ASSIGNED TASK
Give back the entire listing below, unaltered.

DATA EXTRACTS
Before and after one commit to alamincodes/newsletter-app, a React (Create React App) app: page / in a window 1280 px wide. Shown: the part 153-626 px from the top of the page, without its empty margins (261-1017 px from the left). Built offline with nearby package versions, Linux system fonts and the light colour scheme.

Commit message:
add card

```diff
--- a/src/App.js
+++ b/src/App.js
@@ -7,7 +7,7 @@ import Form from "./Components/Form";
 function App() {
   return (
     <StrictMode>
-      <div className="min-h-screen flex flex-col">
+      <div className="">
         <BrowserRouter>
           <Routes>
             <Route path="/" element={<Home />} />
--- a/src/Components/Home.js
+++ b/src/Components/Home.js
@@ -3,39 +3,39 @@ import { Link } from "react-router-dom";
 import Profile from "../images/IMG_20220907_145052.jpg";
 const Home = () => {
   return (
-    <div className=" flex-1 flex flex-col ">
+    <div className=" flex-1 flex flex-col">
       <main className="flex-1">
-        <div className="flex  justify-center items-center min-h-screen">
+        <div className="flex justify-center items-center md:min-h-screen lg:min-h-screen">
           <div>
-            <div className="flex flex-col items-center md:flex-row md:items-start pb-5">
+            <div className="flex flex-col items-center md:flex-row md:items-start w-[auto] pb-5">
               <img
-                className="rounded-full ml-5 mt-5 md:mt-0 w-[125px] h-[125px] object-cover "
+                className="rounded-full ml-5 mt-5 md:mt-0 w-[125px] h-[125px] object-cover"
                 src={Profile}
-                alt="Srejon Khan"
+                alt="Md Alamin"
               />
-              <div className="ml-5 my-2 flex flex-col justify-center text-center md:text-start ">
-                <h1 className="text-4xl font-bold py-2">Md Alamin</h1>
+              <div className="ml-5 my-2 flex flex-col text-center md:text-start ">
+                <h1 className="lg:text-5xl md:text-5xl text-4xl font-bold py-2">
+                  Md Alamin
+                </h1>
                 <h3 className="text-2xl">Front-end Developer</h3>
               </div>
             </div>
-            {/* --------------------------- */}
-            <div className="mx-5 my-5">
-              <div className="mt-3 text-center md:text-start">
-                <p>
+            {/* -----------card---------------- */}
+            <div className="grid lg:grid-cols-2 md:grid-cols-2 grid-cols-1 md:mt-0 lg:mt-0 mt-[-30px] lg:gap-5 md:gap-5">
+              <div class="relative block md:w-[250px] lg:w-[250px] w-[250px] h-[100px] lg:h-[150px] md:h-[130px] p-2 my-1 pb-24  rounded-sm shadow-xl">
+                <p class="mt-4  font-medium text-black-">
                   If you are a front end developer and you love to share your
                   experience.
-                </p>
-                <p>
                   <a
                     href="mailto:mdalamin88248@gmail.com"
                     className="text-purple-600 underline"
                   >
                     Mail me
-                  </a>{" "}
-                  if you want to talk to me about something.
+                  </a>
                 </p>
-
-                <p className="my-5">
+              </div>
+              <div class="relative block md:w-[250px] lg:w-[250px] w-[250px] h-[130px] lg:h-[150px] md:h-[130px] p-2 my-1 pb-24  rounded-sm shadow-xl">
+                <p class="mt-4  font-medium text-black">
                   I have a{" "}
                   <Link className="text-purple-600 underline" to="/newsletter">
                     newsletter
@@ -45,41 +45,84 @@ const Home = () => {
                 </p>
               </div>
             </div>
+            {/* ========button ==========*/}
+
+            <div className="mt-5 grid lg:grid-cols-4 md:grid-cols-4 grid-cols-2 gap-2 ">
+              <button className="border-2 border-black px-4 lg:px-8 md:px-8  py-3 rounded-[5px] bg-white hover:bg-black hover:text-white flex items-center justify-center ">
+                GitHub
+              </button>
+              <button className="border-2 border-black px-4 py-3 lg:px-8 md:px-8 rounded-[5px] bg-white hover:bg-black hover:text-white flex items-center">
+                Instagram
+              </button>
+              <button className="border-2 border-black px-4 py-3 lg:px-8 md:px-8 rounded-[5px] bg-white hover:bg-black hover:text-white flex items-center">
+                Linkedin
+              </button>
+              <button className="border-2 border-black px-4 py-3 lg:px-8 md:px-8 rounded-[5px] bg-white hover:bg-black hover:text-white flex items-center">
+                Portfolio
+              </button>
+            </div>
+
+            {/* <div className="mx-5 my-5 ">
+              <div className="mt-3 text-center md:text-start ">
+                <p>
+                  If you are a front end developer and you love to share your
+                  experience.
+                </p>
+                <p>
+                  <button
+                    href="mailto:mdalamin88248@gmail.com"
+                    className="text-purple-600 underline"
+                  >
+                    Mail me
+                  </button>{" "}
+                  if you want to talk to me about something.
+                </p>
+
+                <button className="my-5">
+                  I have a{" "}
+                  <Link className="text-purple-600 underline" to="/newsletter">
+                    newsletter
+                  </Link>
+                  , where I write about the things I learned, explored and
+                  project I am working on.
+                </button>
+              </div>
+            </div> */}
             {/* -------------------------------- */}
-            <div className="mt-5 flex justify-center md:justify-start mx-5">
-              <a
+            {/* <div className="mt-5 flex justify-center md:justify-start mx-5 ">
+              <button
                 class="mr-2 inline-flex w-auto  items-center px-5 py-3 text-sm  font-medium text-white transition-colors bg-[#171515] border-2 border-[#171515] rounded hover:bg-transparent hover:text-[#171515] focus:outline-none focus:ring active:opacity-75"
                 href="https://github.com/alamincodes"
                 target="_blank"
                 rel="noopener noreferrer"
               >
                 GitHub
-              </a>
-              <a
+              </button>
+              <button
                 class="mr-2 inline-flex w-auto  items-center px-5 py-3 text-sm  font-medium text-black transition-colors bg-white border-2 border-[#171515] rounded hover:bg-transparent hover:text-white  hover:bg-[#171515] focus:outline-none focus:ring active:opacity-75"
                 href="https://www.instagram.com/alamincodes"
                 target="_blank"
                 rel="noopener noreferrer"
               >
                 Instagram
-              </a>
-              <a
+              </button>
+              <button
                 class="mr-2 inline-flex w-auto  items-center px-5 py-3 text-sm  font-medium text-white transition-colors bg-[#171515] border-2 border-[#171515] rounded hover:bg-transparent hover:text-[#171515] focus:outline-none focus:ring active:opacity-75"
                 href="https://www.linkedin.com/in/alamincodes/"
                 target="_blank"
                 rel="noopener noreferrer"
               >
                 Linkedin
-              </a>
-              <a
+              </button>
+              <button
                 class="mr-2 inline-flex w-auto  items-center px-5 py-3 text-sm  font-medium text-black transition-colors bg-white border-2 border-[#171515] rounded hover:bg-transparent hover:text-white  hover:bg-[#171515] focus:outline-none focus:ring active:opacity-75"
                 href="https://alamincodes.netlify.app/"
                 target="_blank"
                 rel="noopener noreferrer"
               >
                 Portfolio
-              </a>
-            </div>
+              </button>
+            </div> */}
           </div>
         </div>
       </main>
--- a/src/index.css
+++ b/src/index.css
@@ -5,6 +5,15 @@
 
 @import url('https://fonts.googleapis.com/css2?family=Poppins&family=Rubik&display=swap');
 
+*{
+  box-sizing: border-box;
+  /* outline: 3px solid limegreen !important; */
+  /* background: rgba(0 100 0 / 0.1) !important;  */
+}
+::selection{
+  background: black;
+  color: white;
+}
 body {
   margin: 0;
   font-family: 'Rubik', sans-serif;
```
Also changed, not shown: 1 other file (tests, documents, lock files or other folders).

TASK RESPONSE
Before and after one commit to alamincodes/newsletter-app, a React (Create React App) app: page / in a window 1280 px wide. Shown: the part 153-626 px from the top of the page, without its empty margins (261-1017 px from the left). Built offline with nearby package versions, Linux system fonts and the light colour scheme.

Commit message:
add card

```diff
--- a/src/App.js
+++ b/src/App.js
@@ -7,7 +7,7 @@ import Form from "./Components/Form";
 function App() {
   return (
     <StrictMode>
-      <div className="min-h-screen flex flex-col">
+      <div className="">
         <BrowserRouter>
           <Routes>
             <Route path="/" element={<Home />} />
--- a/src/Components/Home.js
+++ b/src/Components/Home.js
@@ -3,39 +3,39 @@ import { Link } from "react-router-dom";
 import Profile from "../images/IMG_20220907_145052.jpg";
 const Home = () => {
   return (
-    <div className=" flex-1 flex flex-col ">
+    <div className=" flex-1 flex flex-col">
       <main className="flex-1">
-        <div className="flex  justify-center items-center min-h-screen">
+        <div className="flex justify-center items-center md:min-h-screen lg:min-h-screen">
           <div>
-            <div className="flex flex-col items-center md:flex-row md:items-start pb-5">
+            <div className="flex flex-col items-center md:flex-row md:items-start w-[auto] pb-5">
               <img
-                className="rounded-full ml-5 mt-5 md:mt-0 w-[125px] h-[125px] object-cover "
+                className="rounded-full ml-5 mt-5 md:mt-0 w-[125px] h-[125px] object-cover"
                 src={Profile}
-                alt="Srejon Khan"
+                alt="Md Alamin"
               />
-              <div className="ml-5 my-2 flex flex-col justify-center text-center md:text-start ">
-                <h1 className="text-4xl font-bold py-2">Md Alamin</h1>
+              <div className="ml-5 my-2 flex flex-col text-center md:text-start ">
+                <h1 className="lg:text-5xl md:text-5xl text-4xl font-bold py-2">
+                  Md Alamin
+                </h1>
                 <h3 className="text-2xl">Front-end Developer</h3>
               </div>
             </div>
-            {/* --------------------------- */}
-            <div className="mx-5 my-5">
-              <div className="mt-3 text-center md:text-start">
-                <p>
+            {/* -----------card---------------- */}
+            <div className="grid lg:grid-cols-2 md:grid-cols-2 grid-cols-1 md:mt-0 lg:mt-0 mt-[-30px] lg:gap-5 md:gap-5">
+              <div class="relative block md:w-[250px] lg:w-[250px] w-[250px] h-[100px] lg:h-[150px] md:h-[130px] p-2 my-1 pb-24  rounded-sm shadow-xl">
+                <p class="mt-4  font-medium text-black-">
                   If you are a front end developer and you love to share your
                   experience.
-                </p>
-                <p>
                   <a
                     href="mailto:mdalamin88248@gmail.com"
                     className="text-purple-600 underline"
                   >
                     Mail me
-                  </a>{" "}
-                  if you want to talk to me about something.
+                  </a>
                 </p>
-
-                <p className="my-5">
+              </div>
+              <div class="relative block md:w-[250px] lg:w-[250px] w-[250px] h-[130px] lg:h-[150px] md:h-[130px] p-2 my-1 pb-24  rounded-sm shadow-xl">
+                <p class="mt-4  font-medium text-black">
                   I have a{" "}
                   <Link className="text-purple-600 underline" to="/newsletter">
                     newsletter
@@ -45,41 +45,84 @@ const Home = () => {
                 </p>
               </div>
             </div>
+            {/* ========button ==========*/}
+
+            <div className="mt-5 grid lg:grid-cols-4 md:grid-cols-4 grid-cols-2 gap-2 ">
+              <button className="border-2 border-black px-4 lg:px-8 md:px-8  py-3 rounded-[5px] bg-white hover:bg-black hover:text-white flex items-center justify-center ">
+                GitHub
+              </button>
+              <button className="border-2 border-black px-4 py-3 lg:px-8 md:px-8 rounded-[5px] bg-white hover:bg-black hover:text-white flex items-center">
+                Instagram
+              </button>
+              <button className="border-2 border-black px-4 py-3 lg:px-8 md:px-8 rounded-[5px] bg-white hover:bg-black hover:text-white flex items-center">
+                Linkedin
+              </button>
+              <button className="border-2 border-black px-4 py-3 lg:px-8 md:px-8 rounded-[5px] bg-white hover:bg-black hover:text-white flex items-center">
+                Portfolio
+              </button>
+            </div>
+
+            {/* <div className="mx-5 my-5 ">
+              <div className="mt-3 text-center md:text-start ">
+                <p>
+                  If you are a front end developer and you love to share your
+                  experience.
+                </p>
+                <p>
+                  <button
+                    href="mailto:mdalamin88248@gmail.com"
+                    className="text-purple-600 underline"
+                  >
+                    Mail me
+                  </button>{" "}
+                  if you want to talk to me about something.
+                </p>
+
+                <button className="my-5">
+                  I have a{" "}
+                  <Link className="text-purple-600 underline" to="/newsletter">
+                    newsletter
+                  </Link>
+                  , where I write about the things I learned, explored and
+                  project I am working on.
+                </button>
+              </div>
+            </div> */}
             {/* -------------------------------- */}
-            <div className="mt-5 flex justify-center md:justify-start mx-5">
-              <a
+            {/* <div className="mt-5 flex justify-center md:justify-start mx-5 ">
+              <button
                 class="mr-2 inline-flex w-auto  items-center px-5 py-3 text-sm  font-medium text-white transition-colors bg-[#171515] border-2 border-[#171515] rounded hover:bg-transparent hover:text-[#171515] focus:outline-none focus:ring active:opacity-75"
                 href="https://github.com/alamincodes"
                 target="_blank"
                 rel="noopener noreferrer"
               >
                 GitHub
-              </a>
-              <a
+              </button>
+              <button
                 class="mr-2 inline-flex w-auto  items-center px-5 py-3 text-sm  font-medium text-black transition-colors bg-white border-2 border-[#171515] rounded hover:bg-transparent hover:text-white  hover:bg-[#171515] focus:outline-none focus:ring active:opacity-75"
                 href="https://www.instagram.com/alamincodes"
                 target="_blank"
                 rel="noopener noreferrer"
               >
                 Instagram
-              </a>
-              <a
+              </button>
+              <button
                 class="mr-2 inline-flex w-auto  items-center px-5 py-3 text-sm  font-medium text-white transition-colors bg-[#171515] border-2 border-[#171515] rounded hover:bg-transparent hover:text-[#171515] focus:outline-none focus:ring active:opacity-75"
                 href="https://www.linkedin.com/in/alamincodes/"
                 target="_blank"
                 rel="noopener noreferrer"
               >
                 Linkedin
-              </a>
-              <a
+              </button>
+              <button
                 class="mr-2 inline-flex w-auto  items-center px-5 py-3 text-sm  font-medium text-black transition-colors bg-white border-2 border-[#171515] rounded hover:bg-transparent hover:text-white  hover:bg-[#171515] focus:outline-none focus:ring active:opacity-75"
                 href="https://alamincodes.netlify.app/"
                 target="_blank"
                 rel="noopener noreferrer"
               >
                 Portfolio
-              </a>
-            </div>
+              </button>
+            </div> */}
           </div>
         </div>
       </main>
--- a/src/index.css
+++ b/src/index.css
@@ -5,6 +5,15 @@
 
 @import url('https://fonts.googleapis.com/css2?family=Poppins&family=Rubik&display=swap');
 
+*{
+  box-sizing: border-box;
+  /* outline: 3px solid limegreen !important; */
+  /* background: rgba(0 100 0 / 0.1) !important;  */
+}
+::selection{
+  background: black;
+  color: white;
+}
 body {
   margin: 0;
   font-family: 'Rubik', sans-serif;
```
Also changed, not shown: 1 other file (tests, documents, lock files or other folders).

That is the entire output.